___ Data to use
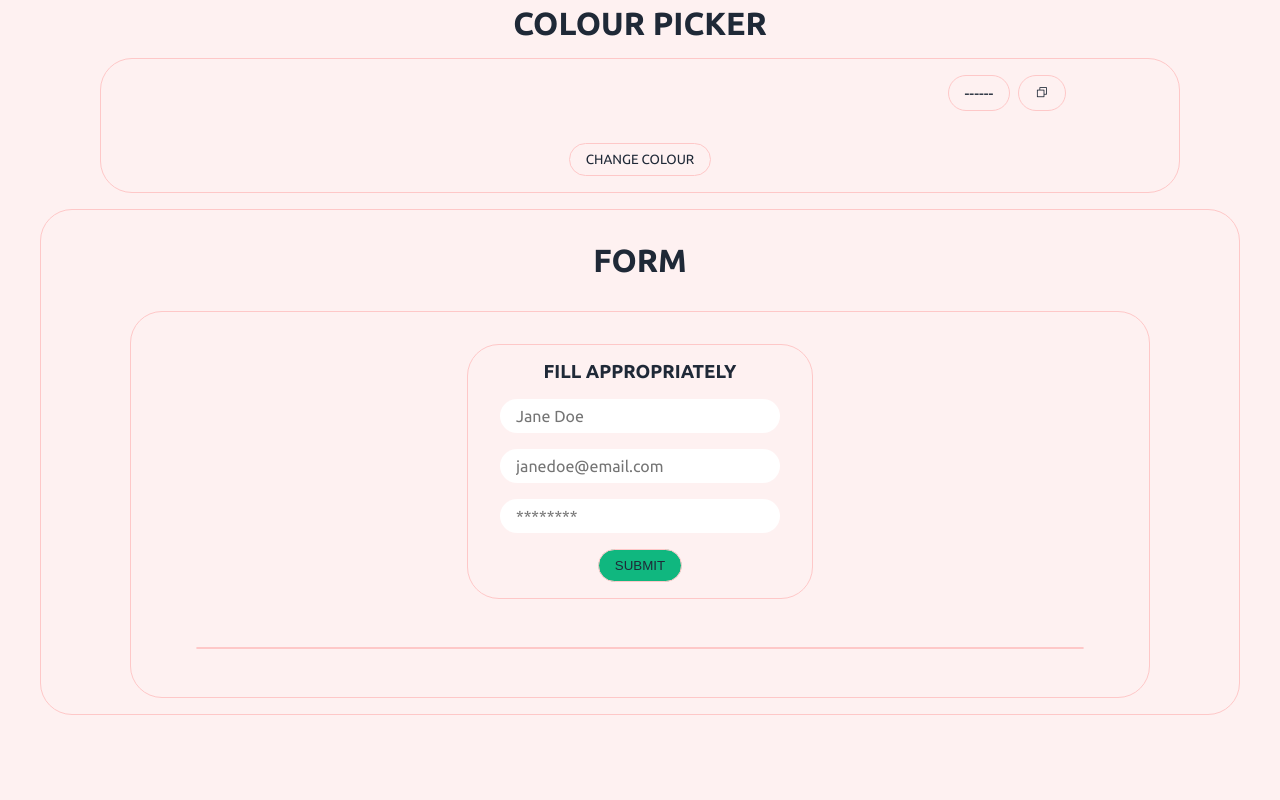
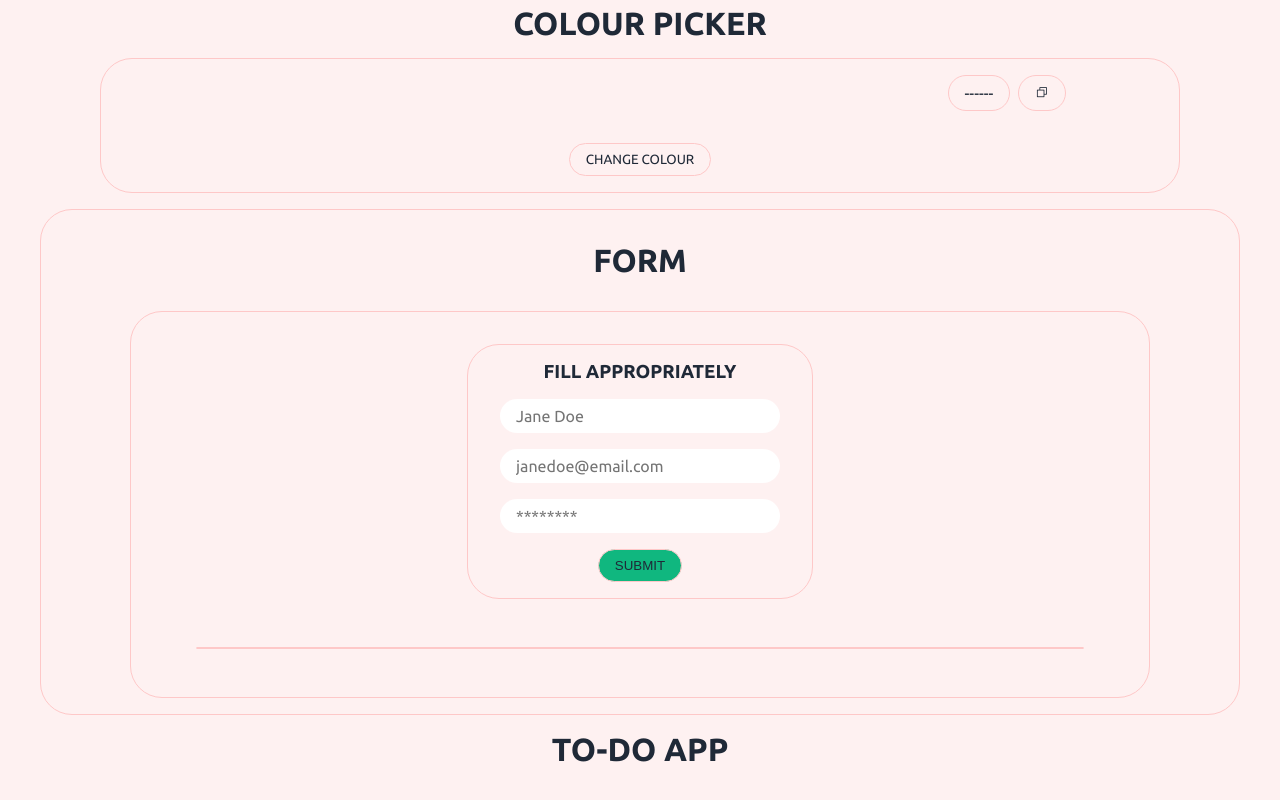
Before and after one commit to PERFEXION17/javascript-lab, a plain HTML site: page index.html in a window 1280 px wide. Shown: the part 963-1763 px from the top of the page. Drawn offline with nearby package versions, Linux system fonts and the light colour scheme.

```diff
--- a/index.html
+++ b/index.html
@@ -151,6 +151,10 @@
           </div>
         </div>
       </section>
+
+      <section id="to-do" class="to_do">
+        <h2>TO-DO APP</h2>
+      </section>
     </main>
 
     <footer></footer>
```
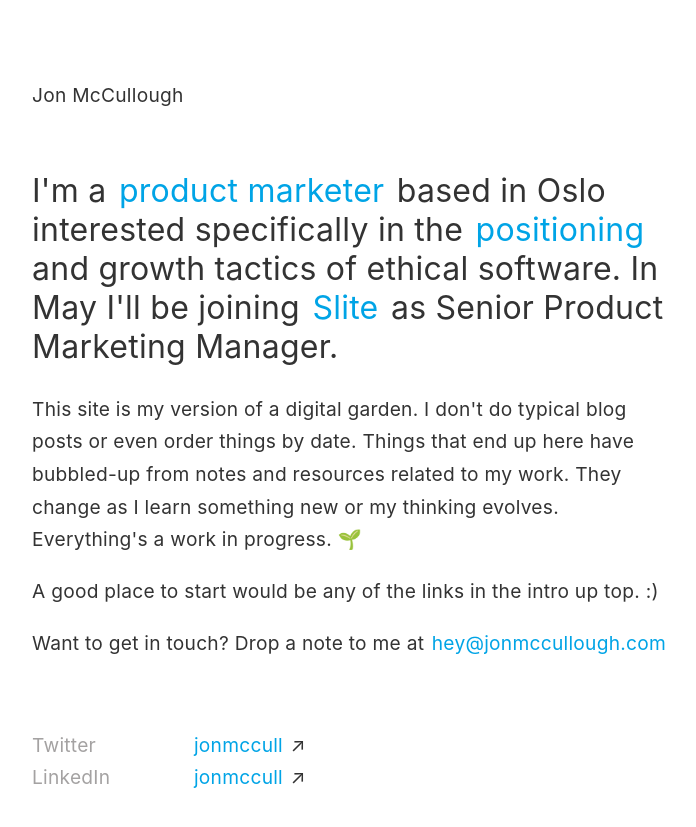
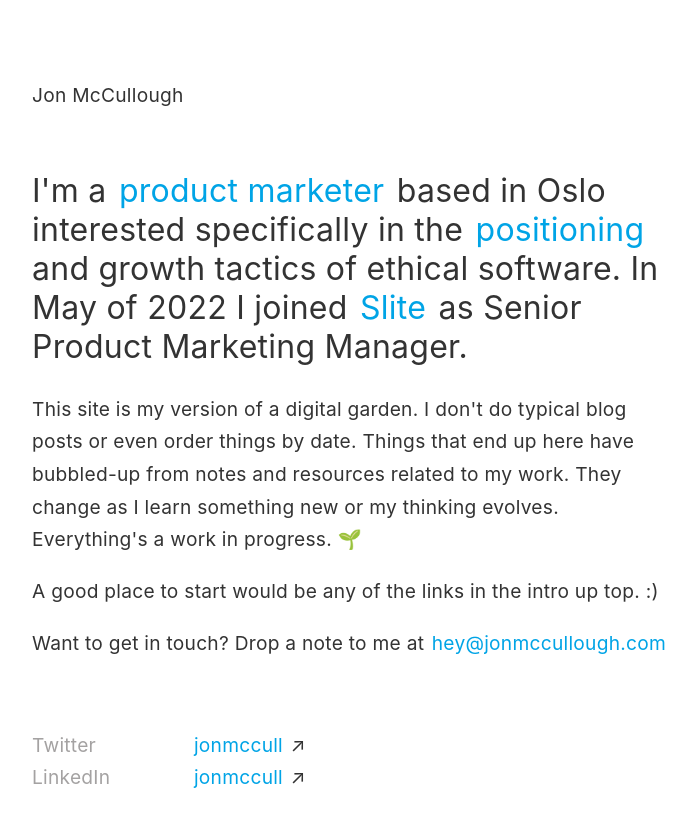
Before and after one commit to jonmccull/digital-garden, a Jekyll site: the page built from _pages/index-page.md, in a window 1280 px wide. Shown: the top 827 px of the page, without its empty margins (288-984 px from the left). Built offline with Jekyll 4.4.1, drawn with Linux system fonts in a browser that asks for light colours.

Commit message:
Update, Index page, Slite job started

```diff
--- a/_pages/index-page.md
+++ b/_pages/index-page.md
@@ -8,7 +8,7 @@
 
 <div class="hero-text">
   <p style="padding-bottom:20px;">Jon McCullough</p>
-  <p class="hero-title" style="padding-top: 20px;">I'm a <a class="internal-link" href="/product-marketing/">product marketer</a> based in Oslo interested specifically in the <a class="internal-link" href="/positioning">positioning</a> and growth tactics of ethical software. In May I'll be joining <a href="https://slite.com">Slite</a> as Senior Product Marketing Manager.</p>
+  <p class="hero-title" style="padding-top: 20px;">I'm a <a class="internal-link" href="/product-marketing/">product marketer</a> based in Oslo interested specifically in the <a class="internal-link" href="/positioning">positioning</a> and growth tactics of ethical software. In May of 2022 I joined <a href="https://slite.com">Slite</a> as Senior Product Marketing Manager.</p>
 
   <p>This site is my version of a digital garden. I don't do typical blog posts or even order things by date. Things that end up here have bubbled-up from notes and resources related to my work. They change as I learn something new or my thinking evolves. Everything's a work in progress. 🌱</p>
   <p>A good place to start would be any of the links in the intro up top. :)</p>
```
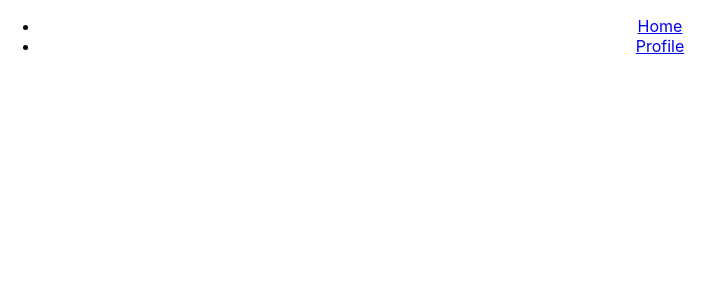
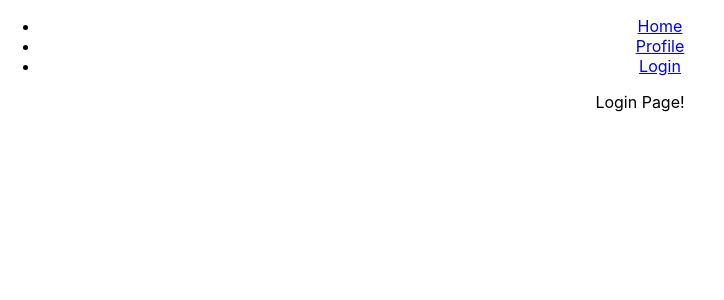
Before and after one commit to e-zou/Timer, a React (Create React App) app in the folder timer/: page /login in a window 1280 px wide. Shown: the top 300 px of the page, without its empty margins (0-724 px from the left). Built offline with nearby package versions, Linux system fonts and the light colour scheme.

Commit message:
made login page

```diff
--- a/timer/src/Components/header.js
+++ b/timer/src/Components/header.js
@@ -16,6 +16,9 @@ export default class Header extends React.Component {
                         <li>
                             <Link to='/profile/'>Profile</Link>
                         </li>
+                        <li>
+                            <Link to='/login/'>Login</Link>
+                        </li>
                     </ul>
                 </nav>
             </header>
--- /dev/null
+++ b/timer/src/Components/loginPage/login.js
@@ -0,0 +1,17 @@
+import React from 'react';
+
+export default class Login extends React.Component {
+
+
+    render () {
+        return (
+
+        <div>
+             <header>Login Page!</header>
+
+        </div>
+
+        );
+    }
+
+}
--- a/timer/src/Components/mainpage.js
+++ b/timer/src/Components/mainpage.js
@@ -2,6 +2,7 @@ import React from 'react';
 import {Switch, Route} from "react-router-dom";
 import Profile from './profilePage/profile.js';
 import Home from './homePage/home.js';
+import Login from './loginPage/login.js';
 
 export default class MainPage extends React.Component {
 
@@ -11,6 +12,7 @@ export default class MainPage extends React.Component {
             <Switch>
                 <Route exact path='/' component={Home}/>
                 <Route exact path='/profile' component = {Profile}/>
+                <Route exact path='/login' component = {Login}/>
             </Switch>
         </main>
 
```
______
**What you have to do:** Retrieve each line of the data in which the word "section" can be found.

**Answer box:**
       </section>
+      <section id="to-do" class="to_do">
+      </section>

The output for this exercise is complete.